According to Cheers for Miss Bishop director Tay Garnett, it was Scott who recommended stage and radio actress Rosemary DeCamp for the key role of a Scandinavian immigrant student inspired by Miss Bishop. It would be DeCamp's film debut. The following year, she appeared in her best known film, Yankee Doodle Dandy (1942), as George M. Cohan's mother.
The role of Ella Bishop's lifelong suitor, the grocer Sam Peters, was an uncharacteristically gentle character for William Gargan. He usually played cops, soldiers, or gangsters, tough guys on both sides of the law. Gargan played sleuth Ellery Queen in a b-movie series in the 1940s, and detective Martin Kane in a television series in the 1950s.
Director Tay Garnett had gotten his start as a gag writer for Mack Sennett and Hal Roach, and had begun directing in the late silent era. He was equally at home in a variety of genres, from action-adventures like China Seas (1935), to romances like One Way Passage (1932), and Americana like Cheers for Miss Bishop. His best known film is the seminal film noir The Postman Always Rings Twice (1946).
Garnett sent a second-unit crew to Lincoln, Nebraska to shoot background footage of The University of Nebraska, which would stand in for Cheers for Miss Bishop's "Midwestern University." His second-unit director was a fellow silent-film veteran Marshall "Mickey" Neilan, who had been one of the silent era's top directors. A former actor, Neilan directed some of Mary Pickford's best films, including Rebecca of Sunnybrook Farm (1917) and Daddy-Long-Legs (1919). Once married to actress Blanche Sweet and a former lover of Gloria Swanson, Neilan had become an undisciplined alcoholic, and had not adapted well to talking pictures. He'd been a hero of Garnett's, so even though it had been years since Neilan had directed, Garnett gave him a chance. The results were disastrous, and Neilan was replaced. Garnett would fight his own battles with alcohol before getting sober but Neilan never did.
Cheers for Miss Bishop earned Edward Ward an Academy Award nomination for Best Scoring of a Dramatic Film. It was a big year for Ward - he was also nominated for scoring two other 1941 films, Tanks a Million and All American Co-ed. (There were 20 nominees that year in the category. The winner was Bernard Herrmann, who won not for Citizen Kane, although he was nominated for that film, but for All That Money Can Buy AKA The Devil and Daniel Webster.) Ward earned seven Oscar® nominations between 1939 and 1944, including one for the score of Phantom of the Opera (1943).
Director: Tay Garnett

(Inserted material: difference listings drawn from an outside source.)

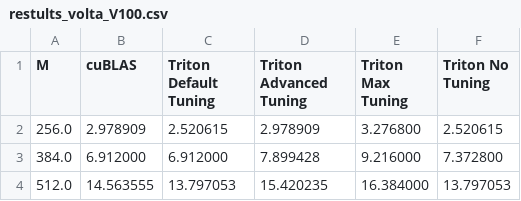
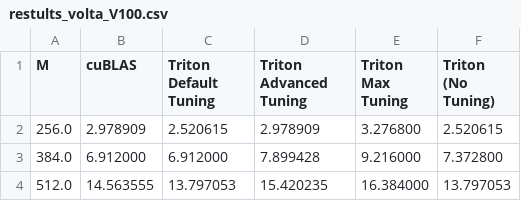
Before and after one commit to felix-ro/EvalTritonTVM, a CSV file: Results/Triton/matmul/V100/restults_volta_V100.csv, drawn as a sheet; only a part is shown.

```diff
--- a/Results/Triton/matmul/V100/restults_volta_V100.csv
+++ b/Results/Triton/matmul/V100/restults_volta_V100.csv
@@ -1,2 +1,2 @@
-M,cuBLAS,Triton Default Tuning,Triton Advanced Tuning,Triton Max Tuning,Triton No Tuning
+M,cuBLAS,Triton Default Tuning,Triton Advanced Tuning,Triton Max Tuning,Triton (No Tuning)
 256.0,2.978909,2.520615,2.978909,3.276800,2.520615
```
Also changed, not shown: 8 other files.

Producer: Richard A. Rowland
Screenplay: Stephen Vincent Benet, Adelaide Heilbron, Sheridan Gibney
Based on the novel by Bess Streeter AldrichCinematography: Hal Mohr
Editor: William F. Claxton
Costume Design: Irene Saltern
Art Direction: John DuCasse Schulze
Music: Edward Ward
Principal Cast: Martha Scott (Ella Bishop), William Gargan (Sam Peters), Edmund Gwenn (President Corcoran), Sterling Holloway (Chris Jensen), Sidney Blackmer (John Stevens), Mary Anderson (Amy Saunders), Dorothy Peterson (Mrs. Bishop), Donald Douglas (Delbert Thompson).
by Margarita Landazuri